If the speed of your idler wheel is off, the platter turns too quickly and distorts your music. If the counterweight isn’t adjusted to match the weight of the tonearm and cartridge, the stylus skates across your record potentially causing permanent damage to both the record grooves and the stylus. And these are just the two most common turntable problems.
Cassette decks have different, but equally temperamental, mechanics—worn belts, misaligned heads, sticky pinch rollers, the list goes on. But all of these can be replaced and adjusted to sound great, as any owner of a high-end cassette deck can attest to. Cassettes also have one big advantage over vinyl: The lowest cost of entry to any analog format. Used decks cost between $10 and $100 while pre-recorded cassettes can cost as little as $0.10.
These benefits carry over to artists as well. Producing albums and singles on cassettes is marginally cheaper than producing them on CDs and much cheaper than producing them on vinyl. I have to admit this surprises even me, but it’s the plain truth. Rainbo Records in Canoga Park, CA, for example, produces cassettes for as little as $0.89 each, but charges $1.00 to produce a CD. To a new artist practicing out of his parents’ garage, an additional $0.11 per pressing adds up.
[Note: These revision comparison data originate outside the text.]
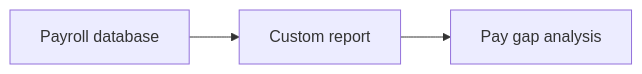
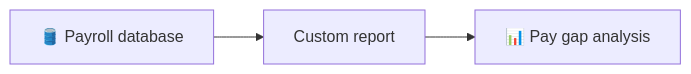
Before and after one commit to pasunboneleve/gcp-rust-blog-public: the third of 5 diagrams in content/posts/2026-03-13-impossible-requests-missing-capabilities.md, drawn with Mermaid. The commit also changed other lines of this file, not shown here.

````diff
--- a/content/posts/2026-03-13-impossible-requests-missing-capabilities.md
+++ b/content/posts/2026-03-13-impossible-requests-missing-capabilities.md
@@ -64,8 +64,8 @@
 ```mermaid
 flowchart LR
-    payroll[Payroll database]
+    payroll[🛢️ Payroll database]
     report[Custom report]
-    gap[Pay gap analysis]
+    gap[📊 Pay gap analysis]
 
     payroll --> report --> gap
 ```
````
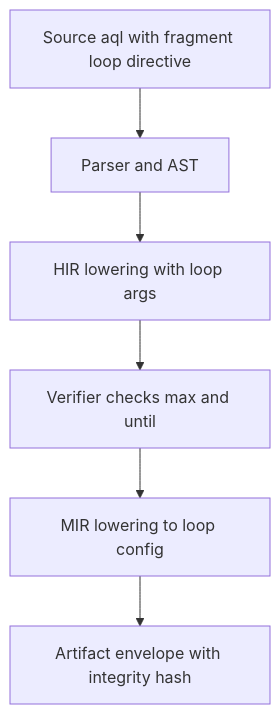
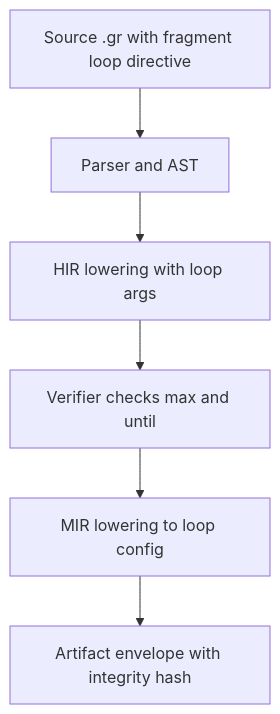
One commit to EntasisLabs/grapheme changed the first of 4 diagrams in docs/runtime/runtime-state-flow.md. Above: the diagram before and after it, drawn with Mermaid. The commit also changed 85 other files, not shown here.

````diff
--- a/docs/runtime/runtime-state-flow.md
+++ b/docs/runtime/runtime-state-flow.md
@@ -20,8 +20,8 @@
 ```mermaid
 flowchart TD
-  A[Source aql with fragment loop directive] --> B[Parser and AST]
+  A[Source .gr with fragment loop directive] --> B[Parser and AST]
   B --> C[HIR lowering with loop args]
   C --> D[Verifier checks max and until]
   D --> E[MIR lowering to loop config]
   E --> F[Artifact envelope with integrity hash]
 ```
````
The best part, however, is the artist’s fans have something that fits in their pocket to take away from a gig. Even if they don’t play the tape, they do have the artist’s “business card.” Slap a web address or a QR code on that sucker (if you want to get fancy), and the artist can also share everything from booking information to Soundcloud playlists.
So Cassette Store Day isn’t quite the dumbest thing ever. In fact, it’s no dumber than Record Store Day.